### Instructions for the task
Copy out each line of the entries where the word "variable" is present.

### Data items
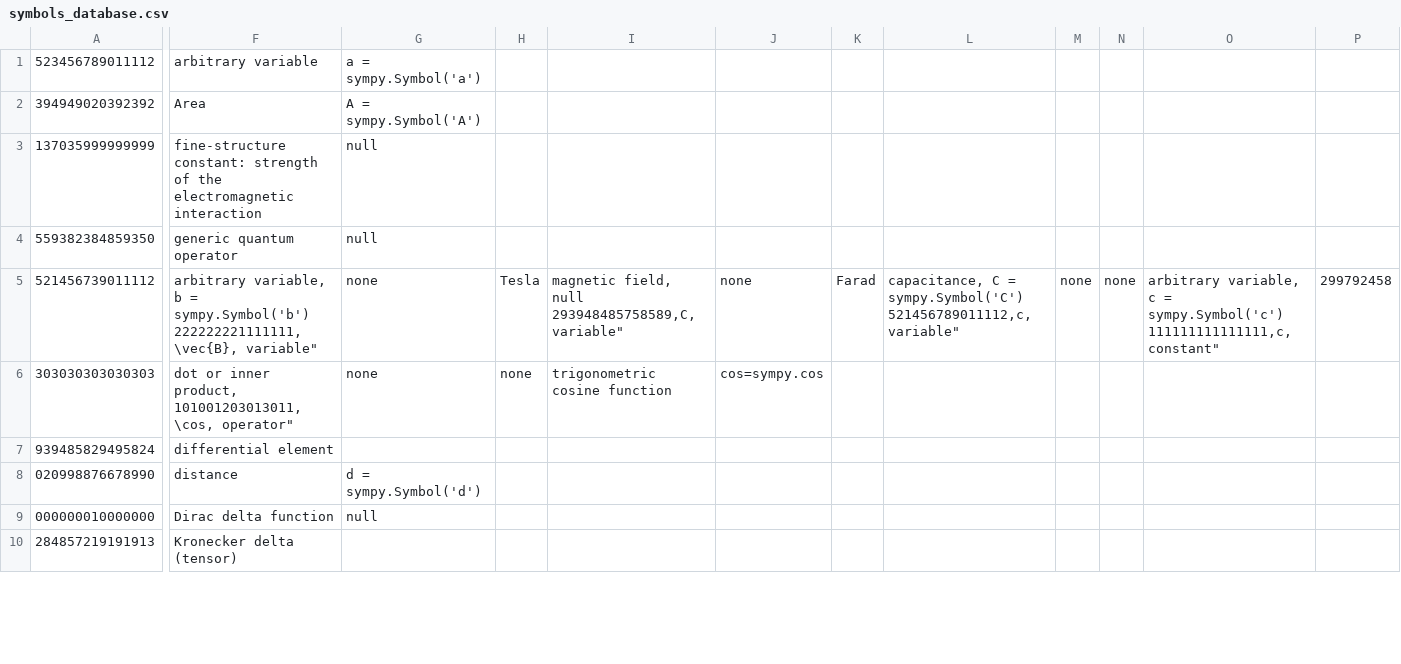
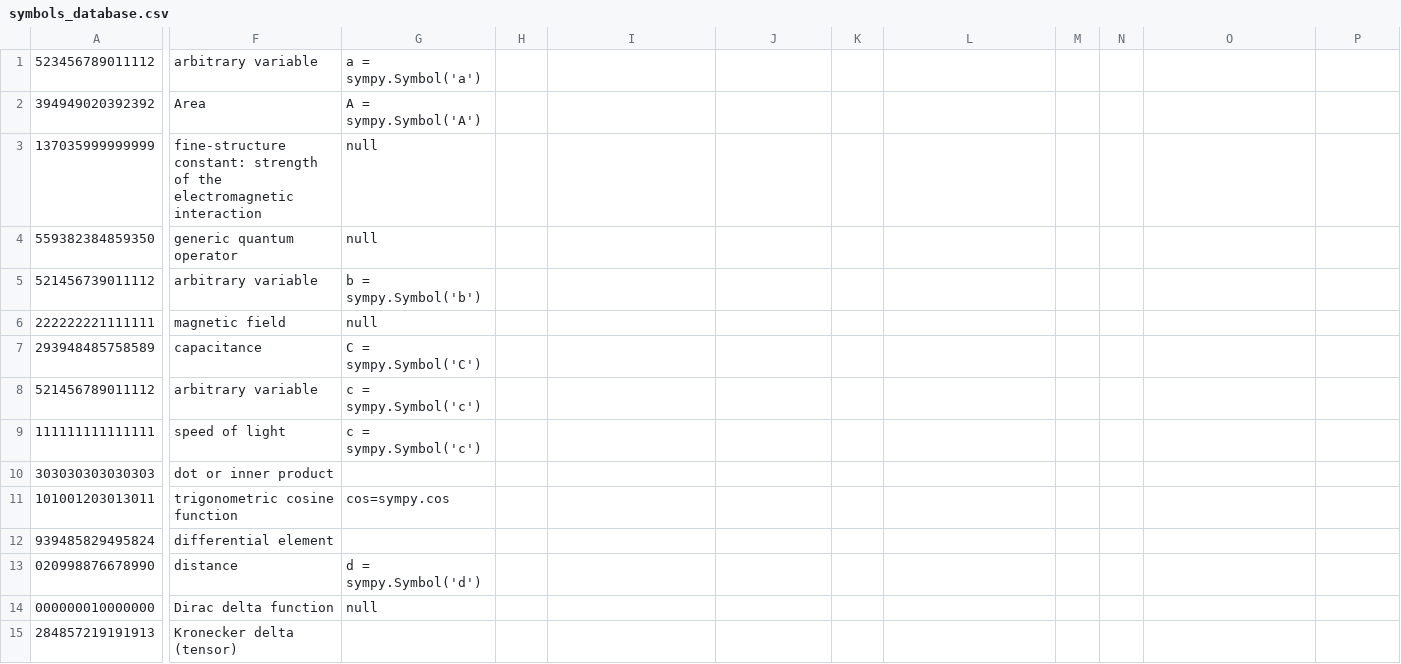
Before and after one commit to allofphysicsgraph/proofofconcept, a CSV file: v3_CSV/databases/symbols_database.csv, drawn as a sheet; only a part is shown, gaps mark what is left out; addresses are those after the commit; rows hold the shown columns only; ↵ is a line break in a cell; the diff covers the shown part only; the diff names each change by its address in the sheet, - before the commit and + after, or states it on an @@ line.

Commit message:
Update symbols_database.csv

```diff
--- a/v3_CSV/databases/symbols_database.csv
+++ b/v3_CSV/databases/symbols_database.csv
-F5: arbitrary variable, b = sympy.Symbol('b') ↵ 222222221111111,\vec{B}, variable"
+F5: arbitrary variable
-G5: none
+G5: b = sympy.Symbol('b')
-H5: Tesla
+H5: (empty)
-I5: magnetic field, null ↵ 293948485758589,C, variable"
+I5: (empty)
-J5: none
+J5: (empty)
-K5: Farad
+K5: (empty)
-L5: capacitance, C = sympy.Symbol('C') ↵ 521456789011112,c, variable"
+L5: (empty)
-M5: none
+M5: (empty)
-N5: none
+N5: (empty)
-O5: arbitrary variable, c = sympy.Symbol('c') ↵ 111111111111111,c, constant"
+O5: (empty)
-P5: 299792458
+P5: (empty)
+row 6: 222222221111111 | magnetic field | null
+row 7: 293948485758589 | capacitance | C = sympy.Symbol('C')
+row 8: 521456789011112 | arbitrary variable | c = sympy.Symbol('c')
+row 9: 111111111111111 | speed of light | c = sympy.Symbol('c')
-F10: dot or inner product, ↵ 101001203013011,\cos, operator"
+F10: dot or inner product
-G10: none
+G10: (empty)
-H10: none
+H10: (empty)
-I10: trigonometric cosine function
+I10: (empty)
-J10: cos=sympy.cos
+J10: (empty)
+row 11: 101001203013011 | trigonometric cosine function | cos=sympy.cos
```
Also changed, not shown: 4 added rows and 16 edited cells elsewhere in this file.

### Response to this exercise
-F5: arbitrary variable, b = sympy.Symbol('b') ↵ 222222221111111,\vec{B}, variable"
+F5: arbitrary variable
-I5: magnetic field, null ↵ 293948485758589,C, variable"
-L5: capacitance, C = sympy.Symbol('C') ↵ 521456789011112,c, variable"
-O5: arbitrary variable, c = sympy.Symbol('c') ↵ 111111111111111,c, constant"
+row 8: 521456789011112 | arbitrary variable | c = sympy.Symbol('c')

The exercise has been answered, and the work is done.